» Your objective
Scan the data below for the string "stays". Show every line where it turns up.

» Records for the exercise
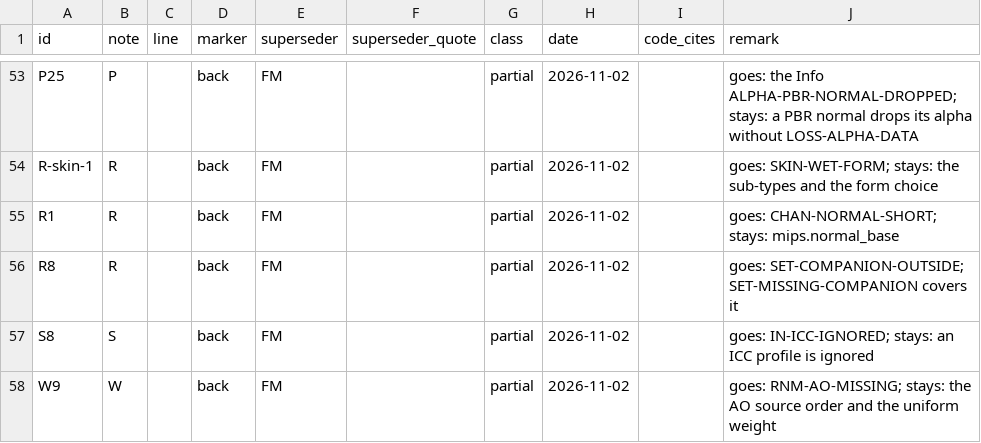
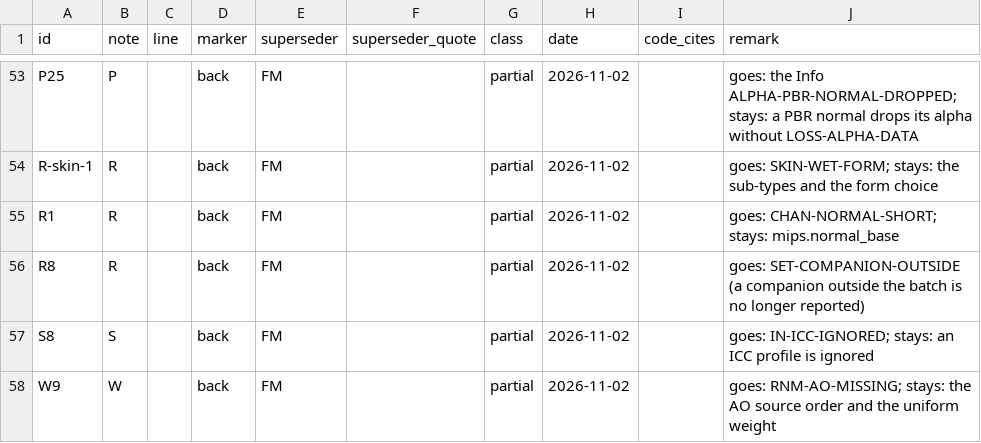
Before and after one commit to Alistra-za/Tessalith, a TSV file: tools/decisions-archive/2026-11-02.tsv, drawn as a sheet; only a part is shown, gaps mark what is left out.

Commit message:
2.0: Task 10 review fixes (Note FM)

```diff
--- a/tools/decisions-archive/2026-11-02.tsv
+++ b/tools/decisions-archive/2026-11-02.tsv
@@ -55,3 +55,3 @@ R-skin-1	R		back	FM		partial	2026-11-02		goes: SKIN-WET-FORM; stays: the sub-typ
 R1	R		back	FM		partial	2026-11-02		goes: CHAN-NORMAL-SHORT; stays: mips.normal_base
-R8	R		back	FM		partial	2026-11-02		goes: SET-COMPANION-OUTSIDE; SET-MISSING-COMPANION covers it
+R8	R		back	FM		partial	2026-11-02		goes: SET-COMPANION-OUTSIDE (a companion outside the batch is no longer reported)
 S8	S		back	FM		partial	2026-11-02		goes: IN-ICC-IGNORED; stays: an ICC profile is ignored
```
Also changed, not shown: 20 other files.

» Response box
@@ -55,3 +55,3 @@ R-skin-1	R		back	FM		partial	2026-11-02		goes: SKIN-WET-FORM; stays: the sub-typ
 R1	R		back	FM		partial	2026-11-02		goes: CHAN-NORMAL-SHORT; stays: mips.normal_base
 S8	S		back	FM		partial	2026-11-02		goes: IN-ICC-IGNORED; stays: an ICC profile is ignored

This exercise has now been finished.